- [WHAT TO WORK ON]
All lines below containing "docs" are to be listed.

Source records:
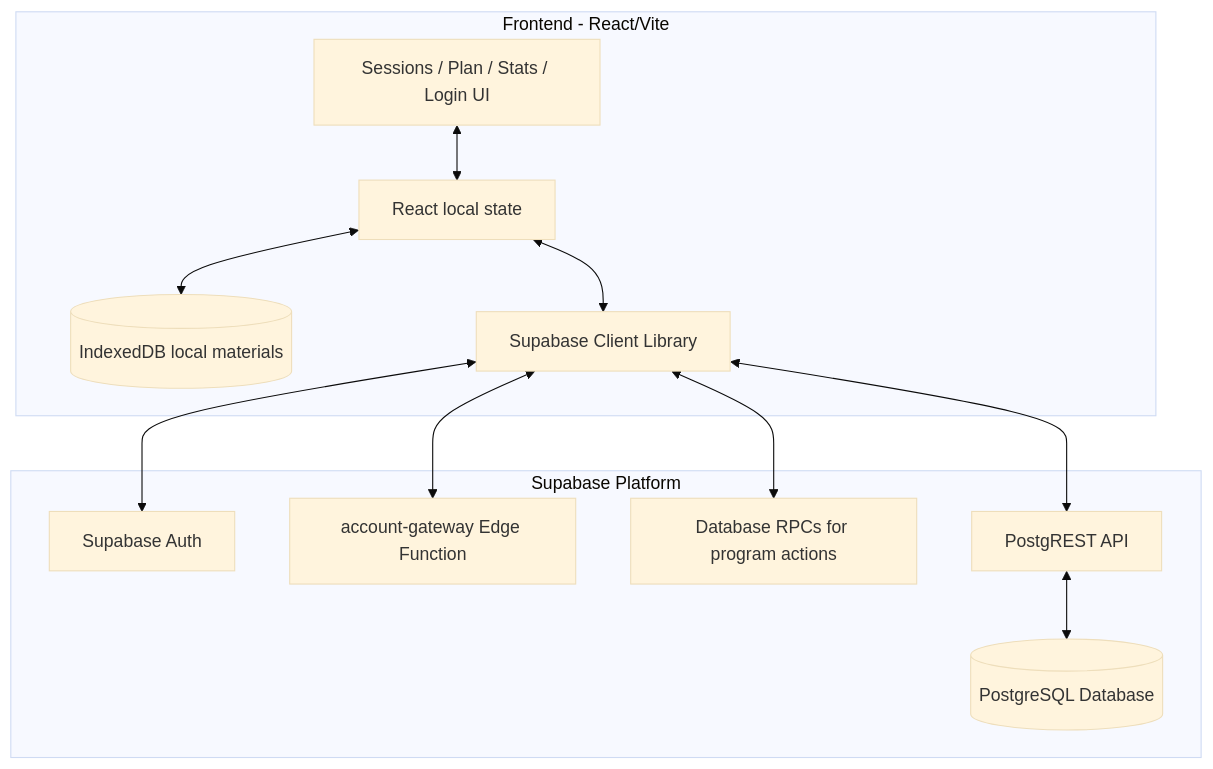
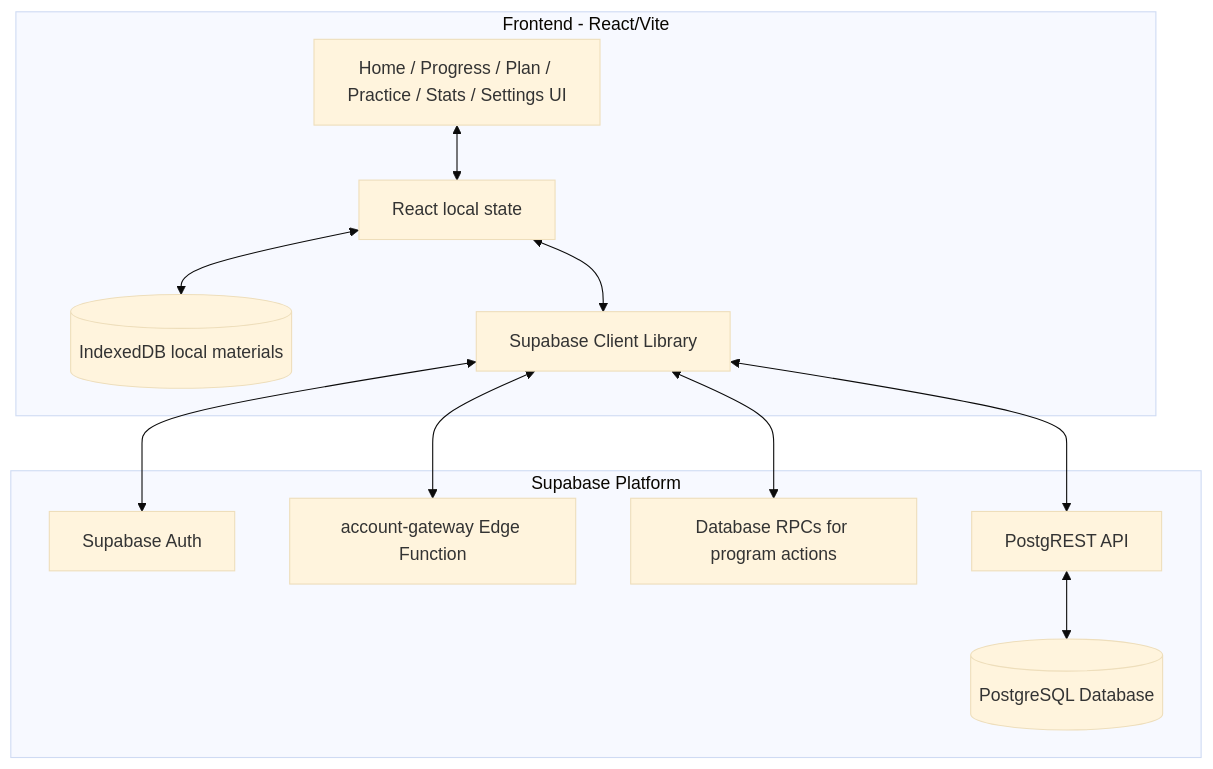
The diagram in docs/architecture.md (pro100seva-stack/guitar-practice-hub), drawn with Mermaid (base theme) before and after one commit. The commit also changed other lines of this file and 29 other files, not shown here.

Commit message:
Complete program timeline and planning workflow

````diff
--- a/docs/architecture.md
+++ b/docs/architecture.md
@@ -7,26 +7,26 @@
 ```mermaid
 graph TD
     subgraph Client_Side [Frontend - React/Vite]
-        UI[Sessions / Plan / Stats / Login UI]
+        UI[Home / Progress / Plan / Practice / Stats / Settings UI]
         State[React local state]
         LocalStore[(IndexedDB local materials)]
         SupabaseClient[Supabase Client Library]
     end
 
     subgraph Backend_as_a_Service [Supabase Platform]
         Auth[Supabase Auth]
         Edge[account-gateway Edge Function]
         RPC[Database RPCs for program actions]
         API[PostgREST API]
         DB[(PostgreSQL Database)]
     end
 
     UI <--> State
     State <--> SupabaseClient
     State <--> LocalStore
     SupabaseClient <--> Auth
     SupabaseClient <--> Edge
     SupabaseClient <--> RPC
     SupabaseClient <--> API
     API <--> DB
 ```
````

- [ANSWER SPACE]
The diagram in docs/architecture.md (pro100seva-stack/guitar-practice-hub), drawn with Mermaid (base theme) before and after one commit. The commit also changed other lines of this file and 29 other files, not shown here.
--- a/docs/architecture.md
+++ b/docs/architecture.md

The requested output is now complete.